Work request |
The answer should hold every line of the listing, unchanged and free of images.
# # #
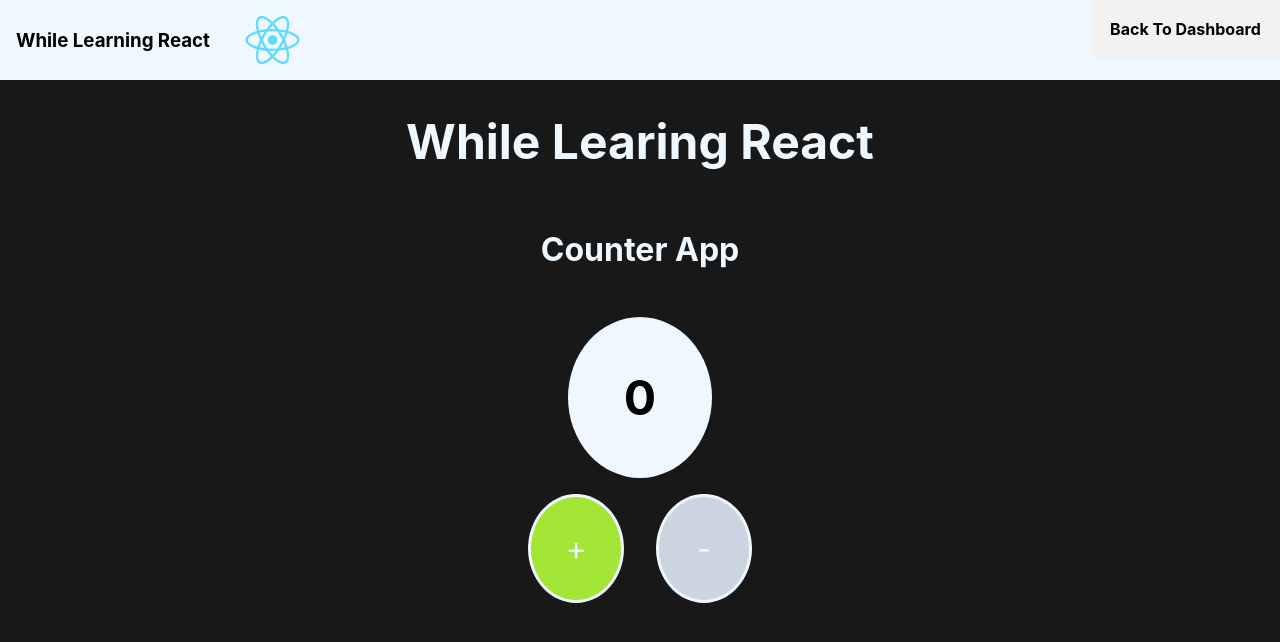
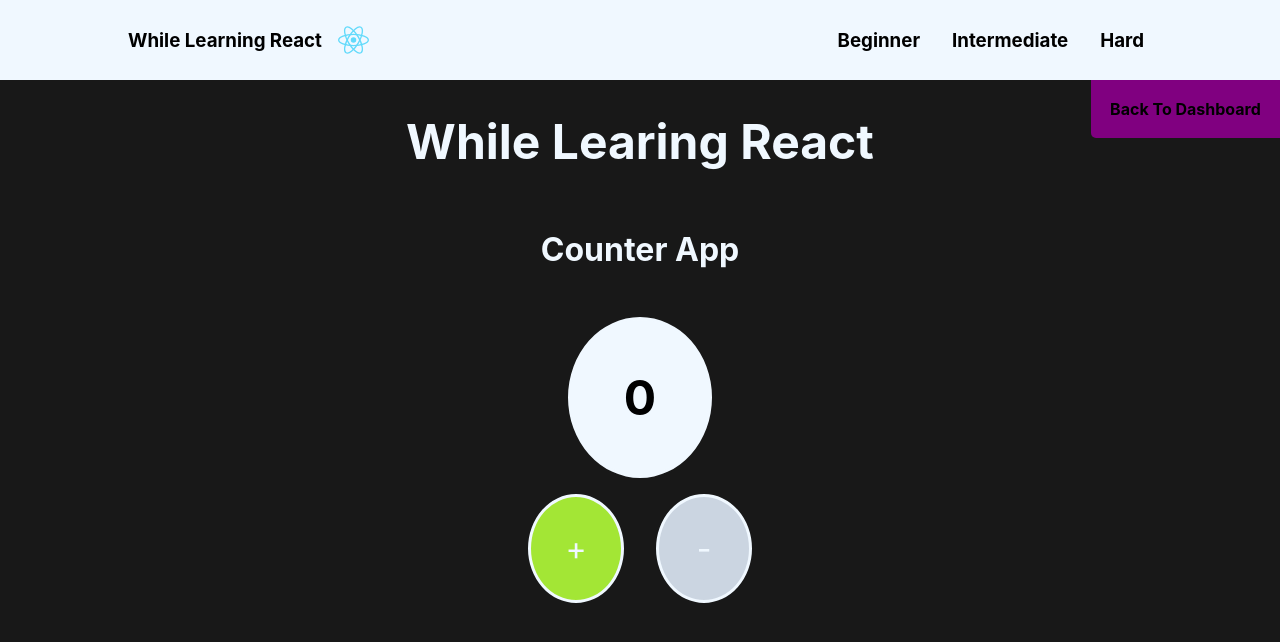
Before and after one commit to alexanderivanov2/While-Learning-React, a React (Create React App) app: page /counter in a window 1280 px wide. Shown: the top 642 px of the page. Built offline with nearby package versions, Linux system fonts and the light colour scheme.

Commit message:
made navbar

```diff
--- a/src/App.js
+++ b/src/App.js
@@ -12,9 +12,10 @@ import ReactNavbar from './components/reactNavbar/ReactNavbar';
 function App() {
   return (
     <div className="App">
-      <ReactNavbar/>
-      <h1 className='title'>While Learing React</h1>
       <BrowserRouter>
+        <ReactNavbar/>
+        <h1 className='title'>While Learing React</h1>
+
         <Routes>
           <Route path='/' element={<Dashboard/>}/>
           <Route path='/counter' element={<Counter/>}/>
--- a/src/components/dashboardApps/Dashboard.module.css
+++ b/src/components/dashboardApps/Dashboard.module.css
@@ -49,9 +49,9 @@ a {
     color: black;
     font-weight: 700;
     position: absolute;
-    top: 0;
+    top: 10%;
     right: 0;
     padding: 1.2rem;
-    background-color: #F2F2F2;
+    background-color: purple;
     border-bottom-left-radius: 5px;
 }
--- /dev/null
+++ b/src/components/reactNavbar/NavbarSection.js
@@ -0,0 +1,28 @@
+import { Link } from 'react-router-dom';
+import styles from './ReactNavbar.module.css';
+
+const sectionLinks = {
+    'beginner': [
+        {name: "Counter App", to: "/counter"},
+        {name: "Temperature Control App", to: "/temperature-control"},
+        {name: "Countries Search Filter App", to: "/countries-search-filter"},
+        {name: "Basic Registration Form", to: "/basic-registration-form"},
+        {name: "React Movie Mini Quiz", to: "/react-movie-mini-quiz"},
+    ]
+};
+
+function NavbarSection({
+    onOutHoverNavbarSection,
+    section: sectionName
+}) {
+    sectionLinks[sectionName].map(x => console.log(x));
+    return (
+        <>
+            <div className={styles.choosenSection} id="additionalSection"  onMouseLeave={onOutHoverNavbarSection}>
+                {sectionLinks[sectionName].map(x => <Link to={`${x.to}`} onClick={onOutHoverNavbarSection} className={styles.navbarLink}>{x.name}</Link>)}
+            </div>
+        </>
+    )
+}
+
+export default NavbarSection;
--- a/src/components/reactNavbar/ReactNavbar.js
+++ b/src/components/reactNavbar/ReactNavbar.js
@@ -2,9 +2,63 @@ import { useState } from 'react';
 
 import styles from './ReactNavbar.module.css';
 import reactLogo from './img/react-icon.svg';
-import BackButton from '../BackButton';
+import NavbarSection from './NavbarSection';
+
+const resetState = {
+    beginner: false,
+    intermediate: false,
+    hard: false,
+}
 
 function ReactNavbar() {
+    const [hoveredNavSections, setHoveredNavSections] = useState({
+        beginner: false,
+        intermediate: false,
+        hard: false,
+    });
+
+    const [navbarSectionsActive, setNavbarSectionsActive] = useState({
+        beginner: false,
+        intermediate: false,
+        hard: false,
+    });
+
+    const onHover = (e) => {
+        e.preventDefault();
+        console.dir(e.currentTarget.id);
+        const hoverSection = e.currentTarget.id;
+
+        setHoveredNavSections(state => ({
+            ...state,
+            [hoverSection]: true,
+        }));
+        setNavbarSectionsActive(state => ({
+            ...state,
+            [hoverSection]: true,
+        }));
+    };
+
+    const onOutHoverNavbarTitle = (e) => {
+        const clientX = e.clientX;
+        const clientY = e.clientY;
+        const offsetWidth = e.currentTarget.offsetWidth;
+        const offsetTop = e.currentTarget.offsetTop
+        const offsetLeft = e.currentTarget.offsetLeft;
+        const hoverSection = e.currentTarget.id;
+
+        if (clientX <= offsetLeft || clientX >= offsetLeft + offsetWidth || clientY <= offsetTop) {
+            setHoveredNavSections(state => ({
+                ...state,
+                [hoverSection]: false
+            }));
+            setNavbarSectionsActive(resetState);
+        }
+    };
+
+    const onOutHoverNavbarSection = (e) => {
+        setTimeout(() => setNavbarSectionsActive(resetState), 100)
+    }
+
     return (
         <>
             <div className={styles.navigation}>
@@ -12,6 +66,29 @@ function ReactNavbar() {
                     <h3 className='react-navbar-title'>While Learning React</h3>
                     <img src={reactLogo} alt="React Logo" className={styles.reactLogo}/>
                 </div>
+
+                <div className={styles.navbar} >
+                    <div className={styles.navbarSection} id="beginner" onMouseOver={onHover} onMouseLeave={onOutHoverNavbarTitle}>
+                        <h3 className={styles.navSectionName}>Beginner</h3>
+                        {navbarSectionsActive.beginner &&
+                        <NavbarSection section="beginner" onOutHoverNavbarSection={onOutHoverNavbarSection}/>}
+                    </div>
+                    <div className={styles.navbarSection} id="intermediate" onMouseOver={onHover} onMouseLeave={onOutHoverNavbarTitle}>
+                        <h3 className={styles.navSectionName} >
+                            Intermediate
+                        </h3>
+                        {navbarSectionsActive.intermediate &&
+                        <NavbarSection section="beginner" onOutHoverNavbarSection={onOutHoverNavbarSection}/>}
+                    </div>
+                    <div className={styles.navbarSection} id="hard" onMouseOver={onHover} onMouseLeave={onOutHoverNavbarTitle}>
+                        <h3 className={styles.navSectionName} >
+                            Hard
+                        </h3>
+                        {navbarSectionsActive.hard &&
+                        <NavbarSection section="beginner" onOutHoverNavbarSection={onOutHoverNavbarSection}/>}
+                    </div>
+                </div>
+
             </div>
         </>
     );
--- a/src/components/reactNavbar/ReactNavbar.module.css
+++ b/src/components/reactNavbar/ReactNavbar.module.css
@@ -1,26 +1,105 @@
 *, *::before, *::after {
     box-sizing: border-box;
 }
-
 
 .navigation {
     width: 100%;
     height: 10%;
     margin: 0;
     background-color: aliceblue;
-    padding: 1rem;
+    padding: 1rem 10%;
+    display: flex;
+    justify-content: space-between;
+    flex-wrap: nowrap;
+    position: sticky;
+    top:0;
+    z-index: 10;
 }
 
 .titleAndLogo {
-    width: 100%;
+    width: 30%;
     height: 100%;
     display: flex;
     align-items: center;
     justify-content: flex-start;
+    gap: 1rem;
+    cursor: default;
 }
 
 .reactLogo {
     width: 10%;
     height: 100%;
+}
 
+.navbar {
+    display: flex;
+    align-items: center;
+    justify-content: flex-end;
+    gap: 1rem;
+    width: 70%;
+    height: 100%;
 }
+
+.navSectionName {
+    cursor: pointer;
+}
+
+.choosenSection {
+    width: 200%;
+    position: absolute;
+    left: -50%;
+    border-radius: 5px;
+    margin-top: 2rem;
+    padding: 1rem 0.5rem;
+    background-color: aqua;
+    display: flex;
+    flex-direction: column;
+    gap: 1rem;
+}
+
+.navSectionName {
+    padding: 0;
+    margin: 0;
+}
+
+.navbarSection {
+    padding: 0.5rem;
+    position: relative;
+}
+
+.navbarSection:hover::before {
+    content: '';
+    position: absolute;
+    bottom: -45%;
+    left: 20%;
+    height: 45%;
+    width: 30%;
+    background: greenyellow;
+    padding-top: 1rem;
+    transform: skew(0deg, 6deg);
+}
+
+.navbarSection:hover::after {
+    content: '';
+    position: absolute;
+    bottom: -45%;
+    right: 20%;
+    height: 45%;
+    width: 30%;
+    background: greenyellow;
+    padding-top: 1rem;
+    transform: skew(0deg, -6deg);
+}
+
+.navbarLink {
+    text-align: center;
+    padding: 0.5rem;
+    color: black;
+    font-size: 1rem;
+    font-weight: 600;
+}
+
+.navbarLink:hover {
+    background-color: aliceblue;
+    border-radius: 5px;
+}
```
# # #
Response below |
Before and after one commit to alexanderivanov2/While-Learning-React, a React (Create React App) app: page /counter in a window 1280 px wide. Shown: the top 642 px of the page. Built offline with nearby package versions, Linux system fonts and the light colour scheme.

Commit message:
made navbar

```diff
--- a/src/App.js
+++ b/src/App.js
@@ -12,9 +12,10 @@ import ReactNavbar from './components/reactNavbar/ReactNavbar';
 function App() {
   return (
     <div className="App">
-      <ReactNavbar/>
-      <h1 className='title'>While Learing React</h1>
       <BrowserRouter>
+        <ReactNavbar/>
+        <h1 className='title'>While Learing React</h1>
+
         <Routes>
           <Route path='/' element={<Dashboard/>}/>
           <Route path='/counter' element={<Counter/>}/>
--- a/src/components/dashboardApps/Dashboard.module.css
+++ b/src/components/dashboardApps/Dashboard.module.css
@@ -49,9 +49,9 @@ a {
     color: black;
     font-weight: 700;
     position: absolute;
-    top: 0;
+    top: 10%;
     right: 0;
     padding: 1.2rem;
-    background-color: #F2F2F2;
+    background-color: purple;
     border-bottom-left-radius: 5px;
 }
--- /dev/null
+++ b/src/components/reactNavbar/NavbarSection.js
@@ -0,0 +1,28 @@
+import { Link } from 'react-router-dom';
+import styles from './ReactNavbar.module.css';
+
+const sectionLinks = {
+    'beginner': [
+        {name: "Counter App", to: "/counter"},
+        {name: "Temperature Control App", to: "/temperature-control"},
+        {name: "Countries Search Filter App", to: "/countries-search-filter"},
+        {name: "Basic Registration Form", to: "/basic-registration-form"},
+        {name: "React Movie Mini Quiz", to: "/react-movie-mini-quiz"},
+    ]
+};
+
+function NavbarSection({
+    onOutHoverNavbarSection,
+    section: sectionName
+}) {
+    sectionLinks[sectionName].map(x => console.log(x));
+    return (
+        <>
+            <div className={styles.choosenSection} id="additionalSection"  onMouseLeave={onOutHoverNavbarSection}>
+                {sectionLinks[sectionName].map(x => <Link to={`${x.to}`} onClick={onOutHoverNavbarSection} className={styles.navbarLink}>{x.name}</Link>)}
+            </div>
+        </>
+    )
+}
+
+export default NavbarSection;
--- a/src/components/reactNavbar/ReactNavbar.js
+++ b/src/components/reactNavbar/ReactNavbar.js
@@ -2,9 +2,63 @@ import { useState } from 'react';
 
 import styles from './ReactNavbar.module.css';
 import reactLogo from './img/react-icon.svg';
-import BackButton from '../BackButton';
+import NavbarSection from './NavbarSection';
+
+const resetState = {
+    beginner: false,
+    intermediate: false,
+    hard: false,
+}
 
 function ReactNavbar() {
+    const [hoveredNavSections, setHoveredNavSections] = useState({
+        beginner: false,
+        intermediate: false,
+        hard: false,
+    });
+
+    const [navbarSectionsActive, setNavbarSectionsActive] = useState({
+        beginner: false,
+        intermediate: false,
+        hard: false,
+    });
+
+    const onHover = (e) => {
+        e.preventDefault();
+        console.dir(e.currentTarget.id);
+        const hoverSection = e.currentTarget.id;
+
+        setHoveredNavSections(state => ({
+            ...state,
+            [hoverSection]: true,
+        }));
+        setNavbarSectionsActive(state => ({
+            ...state,
+            [hoverSection]: true,
+        }));
+    };
+
+    const onOutHoverNavbarTitle = (e) => {
+        const clientX = e.clientX;
+        const clientY = e.clientY;
+        const offsetWidth = e.currentTarget.offsetWidth;
+        const offsetTop = e.currentTarget.offsetTop
+        const offsetLeft = e.currentTarget.offsetLeft;
+        const hoverSection = e.currentTarget.id;
+
+        if (clientX <= offsetLeft || clientX >= offsetLeft + offsetWidth || clientY <= offsetTop) {
+            setHoveredNavSections(state => ({
+                ...state,
+                [hoverSection]: false
+            }));
+            setNavbarSectionsActive(resetState);
+        }
+    };
+
+    const onOutHoverNavbarSection = (e) => {
+        setTimeout(() => setNavbarSectionsActive(resetState), 100)
+    }
+
     return (
         <>
             <div className={styles.navigation}>
@@ -12,6 +66,29 @@ function ReactNavbar() {
                     <h3 className='react-navbar-title'>While Learning React</h3>
                     <img src={reactLogo} alt="React Logo" className={styles.reactLogo}/>
                 </div>
+
+                <div className={styles.navbar} >
+                    <div className={styles.navbarSection} id="beginner" onMouseOver={onHover} onMouseLeave={onOutHoverNavbarTitle}>
+                        <h3 className={styles.navSectionName}>Beginner</h3>
+                        {navbarSectionsActive.beginner &&
+                        <NavbarSection section="beginner" onOutHoverNavbarSection={onOutHoverNavbarSection}/>}
+                    </div>
+                    <div className={styles.navbarSection} id="intermediate" onMouseOver={onHover} onMouseLeave={onOutHoverNavbarTitle}>
+                        <h3 className={styles.navSectionName} >
+                            Intermediate
+                        </h3>
+                        {navbarSectionsActive.intermediate &&
+                        <NavbarSection section="beginner" onOutHoverNavbarSection={onOutHoverNavbarSection}/>}
+                    </div>
+                    <div className={styles.navbarSection} id="hard" onMouseOver={onHover} onMouseLeave={onOutHoverNavbarTitle}>
+                        <h3 className={styles.navSectionName} >
+                            Hard
+                        </h3>
+                        {navbarSectionsActive.hard &&
+                        <NavbarSection section="beginner" onOutHoverNavbarSection={onOutHoverNavbarSection}/>}
+                    </div>
+                </div>
+
             </div>
         </>
     );
--- a/src/components/reactNavbar/ReactNavbar.module.css
+++ b/src/components/reactNavbar/ReactNavbar.module.css
@@ -1,26 +1,105 @@
 *, *::before, *::after {
     box-sizing: border-box;
 }
-
 
 .navigation {
     width: 100%;
     height: 10%;
     margin: 0;
     background-color: aliceblue;
-    padding: 1rem;
+    padding: 1rem 10%;
+    display: flex;
+    justify-content: space-between;
+    flex-wrap: nowrap;
+    position: sticky;
+    top:0;
+    z-index: 10;
 }
 
 .titleAndLogo {
-    width: 100%;
+    width: 30%;
     height: 100%;
     display: flex;
     align-items: center;
     justify-content: flex-start;
+    gap: 1rem;
+    cursor: default;
 }
 
 .reactLogo {
     width: 10%;
     height: 100%;
+}
 
+.navbar {
+    display: flex;
+    align-items: center;
+    justify-content: flex-end;
+    gap: 1rem;
+    width: 70%;
+    height: 100%;
 }
+
+.navSectionName {
+    cursor: pointer;
+}
+
+.choosenSection {
+    width: 200%;
+    position: absolute;
+    left: -50%;
+    border-radius: 5px;
+    margin-top: 2rem;
+    padding: 1rem 0.5rem;
+    background-color: aqua;
+    display: flex;
+    flex-direction: column;
+    gap: 1rem;
+}
+
+.navSectionName {
+    padding: 0;
+    margin: 0;
+}
+
+.navbarSection {
+    padding: 0.5rem;
+    position: relative;
+}
+
+.navbarSection:hover::before {
+    content: '';
+    position: absolute;
+    bottom: -45%;
+    left: 20%;
+    height: 45%;
+    width: 30%;
+    background: greenyellow;
+    padding-top: 1rem;
+    transform: skew(0deg, 6deg);
+}
+
+.navbarSection:hover::after {
+    content: '';
+    position: absolute;
+    bottom: -45%;
+    right: 20%;
+    height: 45%;
+    width: 30%;
+    background: greenyellow;
+    padding-top: 1rem;
+    transform: skew(0deg, -6deg);
+}
+
+.navbarLink {
+    text-align: center;
+    padding: 0.5rem;
+    color: black;
+    font-size: 1rem;
+    font-weight: 600;
+}
+
+.navbarLink:hover {
+    background-color: aliceblue;
+    border-radius: 5px;
+}
```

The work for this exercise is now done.